▶ [DATA RECORDS]:
= = = =

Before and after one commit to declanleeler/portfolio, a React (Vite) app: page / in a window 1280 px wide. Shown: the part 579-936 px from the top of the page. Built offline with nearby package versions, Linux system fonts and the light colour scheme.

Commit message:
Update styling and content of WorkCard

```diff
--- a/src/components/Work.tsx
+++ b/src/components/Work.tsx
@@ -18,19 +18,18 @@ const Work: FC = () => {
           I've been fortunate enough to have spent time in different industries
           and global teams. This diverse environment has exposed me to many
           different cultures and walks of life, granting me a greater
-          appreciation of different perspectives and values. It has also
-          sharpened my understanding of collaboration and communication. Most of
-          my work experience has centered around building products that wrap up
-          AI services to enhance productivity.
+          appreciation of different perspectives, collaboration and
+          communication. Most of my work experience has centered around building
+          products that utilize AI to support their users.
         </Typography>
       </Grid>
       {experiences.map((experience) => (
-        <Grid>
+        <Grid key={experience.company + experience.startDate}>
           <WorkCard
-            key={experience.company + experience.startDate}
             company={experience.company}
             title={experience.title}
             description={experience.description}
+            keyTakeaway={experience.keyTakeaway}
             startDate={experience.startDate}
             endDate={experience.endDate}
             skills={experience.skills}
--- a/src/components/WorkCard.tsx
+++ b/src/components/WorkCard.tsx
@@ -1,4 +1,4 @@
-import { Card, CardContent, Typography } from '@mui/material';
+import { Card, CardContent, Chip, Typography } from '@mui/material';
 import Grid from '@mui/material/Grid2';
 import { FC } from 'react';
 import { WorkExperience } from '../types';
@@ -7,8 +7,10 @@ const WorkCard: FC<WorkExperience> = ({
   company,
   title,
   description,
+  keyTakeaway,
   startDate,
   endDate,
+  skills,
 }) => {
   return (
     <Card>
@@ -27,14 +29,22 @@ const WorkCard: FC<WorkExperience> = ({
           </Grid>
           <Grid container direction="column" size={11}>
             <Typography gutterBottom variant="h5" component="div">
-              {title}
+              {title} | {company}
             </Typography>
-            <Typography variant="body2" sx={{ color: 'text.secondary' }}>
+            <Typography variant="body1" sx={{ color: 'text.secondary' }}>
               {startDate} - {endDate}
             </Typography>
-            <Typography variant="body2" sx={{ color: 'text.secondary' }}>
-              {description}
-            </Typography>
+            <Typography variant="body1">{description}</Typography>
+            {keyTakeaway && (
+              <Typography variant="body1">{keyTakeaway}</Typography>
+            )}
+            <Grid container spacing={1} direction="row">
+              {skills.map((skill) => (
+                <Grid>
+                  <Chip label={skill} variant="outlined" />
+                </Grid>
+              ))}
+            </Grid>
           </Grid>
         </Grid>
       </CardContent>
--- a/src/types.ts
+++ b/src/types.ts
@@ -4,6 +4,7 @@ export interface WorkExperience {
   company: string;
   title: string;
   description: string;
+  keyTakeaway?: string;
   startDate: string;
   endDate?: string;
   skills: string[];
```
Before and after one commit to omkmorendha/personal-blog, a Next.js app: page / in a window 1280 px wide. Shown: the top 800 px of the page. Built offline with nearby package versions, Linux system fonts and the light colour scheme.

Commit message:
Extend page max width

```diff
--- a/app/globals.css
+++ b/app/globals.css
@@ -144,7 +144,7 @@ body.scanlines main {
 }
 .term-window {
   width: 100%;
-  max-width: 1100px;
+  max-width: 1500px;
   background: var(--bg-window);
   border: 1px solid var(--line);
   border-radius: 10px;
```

= = = =

▶ [INSTRUCTIONS TO FOLLOW]:
The reply should contain all of the entries exactly as shown above.

▶ [OUTPUT OF THE EXERCISE]:
Before and after one commit to declanleeler/portfolio, a React (Vite) app: page / in a window 1280 px wide. Shown: the part 579-936 px from the top of the page. Built offline with nearby package versions, Linux system fonts and the light colour scheme.

Commit message:
Update styling and content of WorkCard

```diff
--- a/src/components/Work.tsx
+++ b/src/components/Work.tsx
@@ -18,19 +18,18 @@ const Work: FC = () => {
           I've been fortunate enough to have spent time in different industries
           and global teams. This diverse environment has exposed me to many
           different cultures and walks of life, granting me a greater
-          appreciation of different perspectives and values. It has also
-          sharpened my understanding of collaboration and communication. Most of
-          my work experience has centered around building products that wrap up
-          AI services to enhance productivity.
+          appreciation of different perspectives, collaboration and
+          communication. Most of my work experience has centered around building
+          products that utilize AI to support their users.
         </Typography>
       </Grid>
       {experiences.map((experience) => (
-        <Grid>
+        <Grid key={experience.company + experience.startDate}>
           <WorkCard
-            key={experience.company + experience.startDate}
             company={experience.company}
             title={experience.title}
             description={experience.description}
+            keyTakeaway={experience.keyTakeaway}
             startDate={experience.startDate}
             endDate={experience.endDate}
             skills={experience.skills}
--- a/src/components/WorkCard.tsx
+++ b/src/components/WorkCard.tsx
@@ -1,4 +1,4 @@
-import { Card, CardContent, Typography } from '@mui/material';
+import { Card, CardContent, Chip, Typography } from '@mui/material';
 import Grid from '@mui/material/Grid2';
 import { FC } from 'react';
 import { WorkExperience } from '../types';
@@ -7,8 +7,10 @@ const WorkCard: FC<WorkExperience> = ({
   company,
   title,
   description,
+  keyTakeaway,
   startDate,
   endDate,
+  skills,
 }) => {
   return (
     <Card>
@@ -27,14 +29,22 @@ const WorkCard: FC<WorkExperience> = ({
           </Grid>
           <Grid container direction="column" size={11}>
             <Typography gutterBottom variant="h5" component="div">
-              {title}
+              {title} | {company}
             </Typography>
-            <Typography variant="body2" sx={{ color: 'text.secondary' }}>
+            <Typography variant="body1" sx={{ color: 'text.secondary' }}>
               {startDate} - {endDate}
             </Typography>
-            <Typography variant="body2" sx={{ color: 'text.secondary' }}>
-              {description}
-            </Typography>
+            <Typography variant="body1">{description}</Typography>
+            {keyTakeaway && (
+              <Typography variant="body1">{keyTakeaway}</Typography>
+            )}
+            <Grid container spacing={1} direction="row">
+              {skills.map((skill) => (
+                <Grid>
+                  <Chip label={skill} variant="outlined" />
+                </Grid>
+              ))}
+            </Grid>
           </Grid>
         </Grid>
       </CardContent>
--- a/src/types.ts
+++ b/src/types.ts
@@ -4,6 +4,7 @@ export interface WorkExperience {
   company: string;
   title: string;
   description: string;
+  keyTakeaway?: string;
   startDate: string;
   endDate?: string;
   skills: string[];
```
Before and after one commit to omkmorendha/personal-blog, a Next.js app: page / in a window 1280 px wide. Shown: the top 800 px of the page. Built offline with nearby package versions, Linux system fonts and the light colour scheme.

Commit message:
Extend page max width

```diff
--- a/app/globals.css
+++ b/app/globals.css
@@ -144,7 +144,7 @@ body.scanlines main {
 }
 .term-window {
   width: 100%;
-  max-width: 1100px;
+  max-width: 1500px;
   background: var(--bg-window);
   border: 1px solid var(--line);
   border-radius: 10px;
```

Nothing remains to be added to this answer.